[User interface change data]
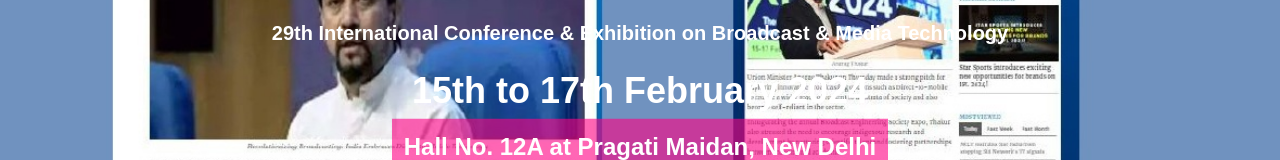
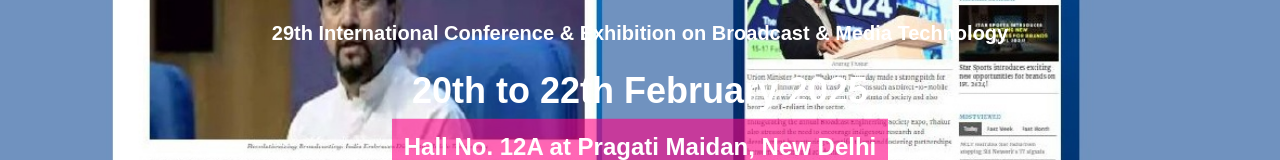
Before and after one commit to anishtiwari09/BesProject, a Next.js app: page / in a window 1280 px wide. Shown: the part 445-605 px from the top of the page. Built offline with nearby package versions, Linux system fonts and the light colour scheme.

Commit message:
change expo date

```diff
--- a/app/UIComponent/Carousel/HomePage/Notification.jsx
+++ b/app/UIComponent/Carousel/HomePage/Notification.jsx
@@ -21,7 +21,7 @@
           </h4>
           <h3 className="font-bold text-4xl text-[#faac1d] text-center m-auto mt-6 conference_text conference_text2">
             {HOMEPAGE.expoStartDate.date}th to {HOMEPAGE.expoEndDate.date}th{" "}
-            {HOMEPAGE.expoEndDate.fullMonth} 2024
+            {HOMEPAGE.expoEndDate.fullMonth} {HOMEPAGE.expoEndDate.year}
           </h3>
         </React.Fragment>
         <React.Fragment>
@@ -30,7 +30,8 @@
             Broadcast & Media Technology
           </h4>
           <h3 className="font-bold text-4xl text-white text-center m-auto mt-6 conference_text conference_text2">
-            15th to 17th February 2024
+          {HOMEPAGE.expoStartDate.date}th to {HOMEPAGE.expoEndDate.date}th{" "}
+            {HOMEPAGE.expoEndDate.fullMonth} {HOMEPAGE.expoEndDate.year}
           </h3>
         </React.Fragment>
       </BasicCarousel>
```
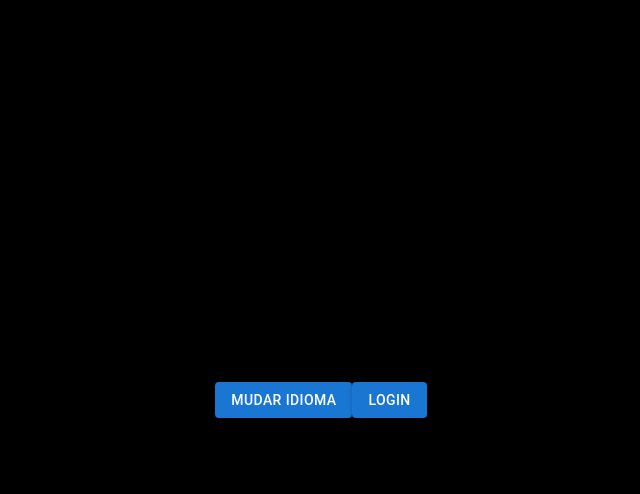
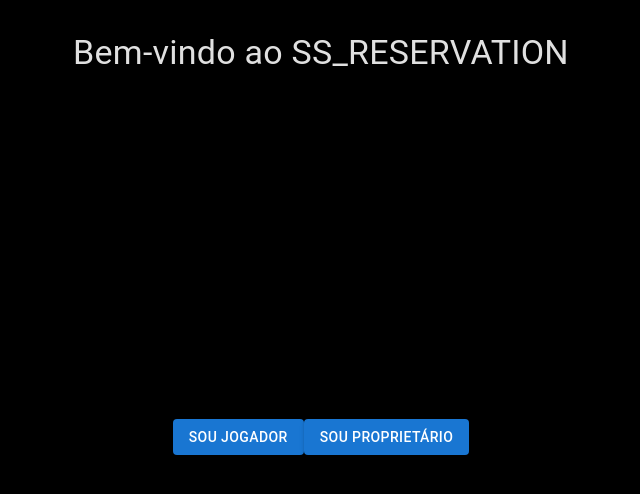
Before and after one commit to brunophmaia/ss-reservation-client, a Next.js app: page / in a window 1280 px wide. Shown: the top 494 px of the page, without its empty margins (319-959 px from the left). Built offline with nearby package versions, Linux system fonts and the light colour scheme.

Commit message:
feat: init google auth

```diff
--- /dev/null
+++ b/enums/user-type.enum.ts
@@ -0,0 +1,4 @@
+export enum UserType {
+    OWNER,
+    PLAYER
+};
--- a/package.json
+++ b/package.json
@@ -12,7 +12,10 @@
     "@emotion/react": "^11.11.4",
     "@emotion/styled": "^11.11.5",
     "@mui/material": "^5.16.0",
+    "@react-oauth/google": "^0.12.1",
+    "axios": "^1.7.2",
     "i18next": "^23.11.5",
+    "jwt-decode": "^4.0.0",
     "next": "14.2.4",
     "react": "^18",
     "react-dom": "^18",
--- a/pages/_app.tsx
+++ b/pages/_app.tsx
@@ -3,12 +3,15 @@ import type { AppProps } from "next/app";
 import { ThemeProvider } from '../context/theme-context';
 import '../config/i18n/i18n';
 import { DeviceProvider } from "@/context/device-context";
+import { GoogleOAuthProvider } from "@react-oauth/google";
 
 export default function App({ Component, pageProps }: AppProps) {
   return (
     <ThemeProvider>
       <DeviceProvider>
-        <Component {...pageProps} />
+        <GoogleOAuthProvider clientId='415197702083-j736do744e0nk9mr9kcrbcjr6iv8oa1s.apps.googleusercontent.com'>
+          <Component {...pageProps} />
+        </GoogleOAuthProvider>
       </DeviceProvider>
     </ThemeProvider>
   );
--- a/pages/index.tsx
+++ b/pages/index.tsx
@@ -1,41 +1,33 @@
-import Head from "next/head";
-import { Inter } from "next/font/google";
+import Button from '@mui/material/Button';
 import { useTranslation } from 'react-i18next'
-import Button from '@mui/material/Button';
-import { useState } from "react";
+import styles from './index.module.scss'
+import Typography from '@mui/material/Typography';
+import { useDevice } from '@/context/device-context';
 import { useRouter } from 'next/navigation';
 
-const inter = Inter({ subsets: ["latin"] });
+export default function LoginType() {
 
-export default function Home() {
-
+  const { t } = useTranslation();
+  const { isMobile } = useDevice();
   const router = useRouter();
 
-  const {
-    t,
-    i18n: { changeLanguage, language}
-  } = useTranslation();
-
-  const [currentLanguage, setCurrentLanguage ] = useState(language);
-
-  const handleChangeLanguage = () => {
-    const newLanguage = currentLanguage === 'en' ? 'pt' : 'en';
-    changeLanguage(newLanguage);
-    setCurrentLanguage(newLanguage);
-  };
+  const appName = process.env.NEXT_PUBLIC_APP_NAME;
 
   return (
-    <>
-      <Head>
-        <title>Create Next App</title>
-        <meta name="description" content="Generated by create next app" />
-        <meta name="viewport" content="width=device-width, initial-scale=1" />
-        <link rel="icon" href="/favicon.ico" />
-      </Head>
-      <div className={`${inter.className} ${'h100'} ${'horizontalCenter'} ${'verticalCenter'}`}>
-          <Button variant="contained" onClick={handleChangeLanguage}>{t('changeLanguage')}</Button>
-          <Button variant="contained" onClick={() => router.push('/login-type')}>LOGIN</Button>
+    <div className={`${'h100 w100'} ${styles.flexColumn}`}>
+      <Typography variant='h4' className={`horizontalCenter p-l-32 p-r-32 p-t-32 ${styles.clsTitle}`}>{t('welcomeApp', {appName})}</Typography>
+      <div className='h100 verticalCenter horizontalCenter'>
+        <div className={`${isMobile ? styles.flexColumn : ''}`}>
+            <Button className={isMobile ? 'm-b-8' : 'm-r-8'}
+                    variant="contained"
+                    onClick={() => router.push('/login?t=player')}>{t('player')}
+            </Button>
+            <Button className={isMobile ? 'm-t-8' : 'm-l-8'}
+                    variant="contained"
+                    onClick={() => router.push('/login?t=owner')}>{t('owner')}
+            </Button>
+        </div>
       </div>
-    </>
+    </div>
   );
 }
```
Also changed, not shown: pages/login-type/index.tsx (deleted, +0 -29 lines), pages/login/index.tsx (added, +40 -0 lines), pages/index.module.scss (renamed from pages/login-type/login-type.module.scss), 1 other file (tests, documents, lock files or other folders).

**WHAT YOU ARE ASKED TO DO:**
Looking at the records above, which lines contain "const"? Copy those lines.

**RESPONSE TO THIS EXERCISE:**
-const inter = Inter({ subsets: ["latin"] });
+  const { t } = useTranslation();
+  const { isMobile } = useDevice();
   const router = useRouter();
-  const {
-  const [currentLanguage, setCurrentLanguage ] = useState(language);
-  const handleChangeLanguage = () => {
-    const newLanguage = currentLanguage === 'en' ? 'pt' : 'en';
+  const appName = process.env.NEXT_PUBLIC_APP_NAME;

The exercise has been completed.